++++ Supplied material ++++
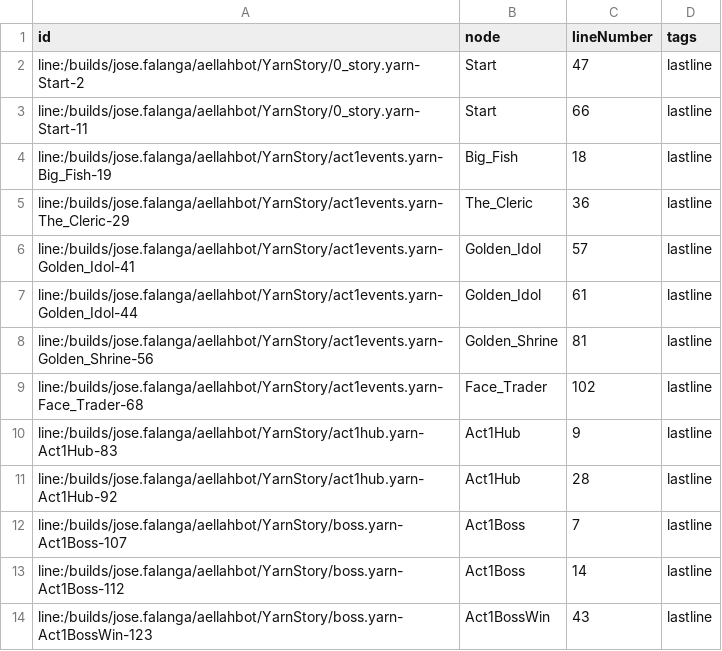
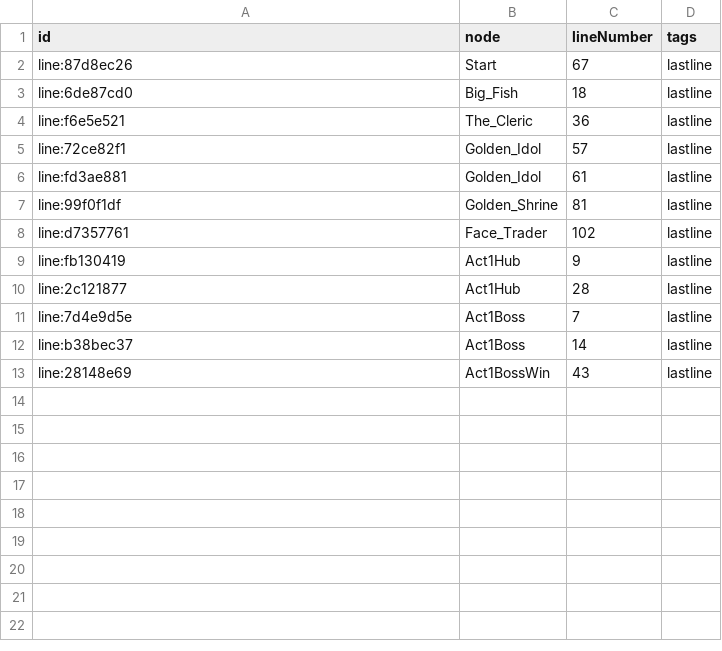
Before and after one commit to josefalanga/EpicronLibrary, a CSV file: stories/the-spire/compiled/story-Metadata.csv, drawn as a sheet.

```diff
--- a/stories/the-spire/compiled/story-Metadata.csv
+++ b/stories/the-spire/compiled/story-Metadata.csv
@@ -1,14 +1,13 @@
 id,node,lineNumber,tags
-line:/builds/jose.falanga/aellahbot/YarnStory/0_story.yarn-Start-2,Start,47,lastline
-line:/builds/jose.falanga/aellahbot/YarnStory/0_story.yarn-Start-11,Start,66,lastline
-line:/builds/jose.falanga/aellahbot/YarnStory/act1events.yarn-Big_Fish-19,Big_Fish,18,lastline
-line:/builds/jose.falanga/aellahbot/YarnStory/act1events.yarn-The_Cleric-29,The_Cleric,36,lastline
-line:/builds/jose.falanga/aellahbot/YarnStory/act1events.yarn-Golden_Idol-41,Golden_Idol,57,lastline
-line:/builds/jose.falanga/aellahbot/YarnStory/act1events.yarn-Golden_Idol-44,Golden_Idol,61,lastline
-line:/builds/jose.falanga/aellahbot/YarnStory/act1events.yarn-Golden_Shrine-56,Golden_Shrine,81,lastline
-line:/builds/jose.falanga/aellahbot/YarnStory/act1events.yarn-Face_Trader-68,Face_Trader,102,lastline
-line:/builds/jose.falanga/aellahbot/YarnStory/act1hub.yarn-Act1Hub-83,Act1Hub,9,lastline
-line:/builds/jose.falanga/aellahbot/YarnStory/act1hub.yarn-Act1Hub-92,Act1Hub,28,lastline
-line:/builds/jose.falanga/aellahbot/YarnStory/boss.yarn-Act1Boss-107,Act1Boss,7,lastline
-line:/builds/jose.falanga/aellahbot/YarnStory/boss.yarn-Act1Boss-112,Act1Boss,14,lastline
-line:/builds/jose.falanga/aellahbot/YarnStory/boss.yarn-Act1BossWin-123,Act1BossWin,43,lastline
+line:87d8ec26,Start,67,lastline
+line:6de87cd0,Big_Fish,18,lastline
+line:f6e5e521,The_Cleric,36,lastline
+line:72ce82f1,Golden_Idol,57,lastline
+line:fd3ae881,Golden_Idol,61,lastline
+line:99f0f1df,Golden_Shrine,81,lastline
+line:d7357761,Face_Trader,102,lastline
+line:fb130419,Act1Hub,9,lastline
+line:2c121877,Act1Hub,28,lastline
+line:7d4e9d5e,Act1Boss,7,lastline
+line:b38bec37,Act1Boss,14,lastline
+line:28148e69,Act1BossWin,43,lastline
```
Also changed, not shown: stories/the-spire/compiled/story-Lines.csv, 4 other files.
++++
- **Requirement**
All of the data above needs to be retyped exactly, with the pictures removed.

- **Answer area**
Before and after one commit to josefalanga/EpicronLibrary, a CSV file: stories/the-spire/compiled/story-Metadata.csv, drawn as a sheet.

```diff
--- a/stories/the-spire/compiled/story-Metadata.csv
+++ b/stories/the-spire/compiled/story-Metadata.csv
@@ -1,14 +1,13 @@
 id,node,lineNumber,tags
-line:/builds/jose.falanga/aellahbot/YarnStory/0_story.yarn-Start-2,Start,47,lastline
-line:/builds/jose.falanga/aellahbot/YarnStory/0_story.yarn-Start-11,Start,66,lastline
-line:/builds/jose.falanga/aellahbot/YarnStory/act1events.yarn-Big_Fish-19,Big_Fish,18,lastline
-line:/builds/jose.falanga/aellahbot/YarnStory/act1events.yarn-The_Cleric-29,The_Cleric,36,lastline
-line:/builds/jose.falanga/aellahbot/YarnStory/act1events.yarn-Golden_Idol-41,Golden_Idol,57,lastline
-line:/builds/jose.falanga/aellahbot/YarnStory/act1events.yarn-Golden_Idol-44,Golden_Idol,61,lastline
-line:/builds/jose.falanga/aellahbot/YarnStory/act1events.yarn-Golden_Shrine-56,Golden_Shrine,81,lastline
-line:/builds/jose.falanga/aellahbot/YarnStory/act1events.yarn-Face_Trader-68,Face_Trader,102,lastline
-line:/builds/jose.falanga/aellahbot/YarnStory/act1hub.yarn-Act1Hub-83,Act1Hub,9,lastline
-line:/builds/jose.falanga/aellahbot/YarnStory/act1hub.yarn-Act1Hub-92,Act1Hub,28,lastline
-line:/builds/jose.falanga/aellahbot/YarnStory/boss.yarn-Act1Boss-107,Act1Boss,7,lastline
-line:/builds/jose.falanga/aellahbot/YarnStory/boss.yarn-Act1Boss-112,Act1Boss,14,lastline
-line:/builds/jose.falanga/aellahbot/YarnStory/boss.yarn-Act1BossWin-123,Act1BossWin,43,lastline
+line:87d8ec26,Start,67,lastline
+line:6de87cd0,Big_Fish,18,lastline
+line:f6e5e521,The_Cleric,36,lastline
+line:72ce82f1,Golden_Idol,57,lastline
+line:fd3ae881,Golden_Idol,61,lastline
+line:99f0f1df,Golden_Shrine,81,lastline
+line:d7357761,Face_Trader,102,lastline
+line:fb130419,Act1Hub,9,lastline
+line:2c121877,Act1Hub,28,lastline
+line:7d4e9d5e,Act1Boss,7,lastline
+line:b38bec37,Act1Boss,14,lastline
+line:28148e69,Act1BossWin,43,lastline
```
Also changed, not shown: stories/the-spire/compiled/story-Lines.csv, 4 other files.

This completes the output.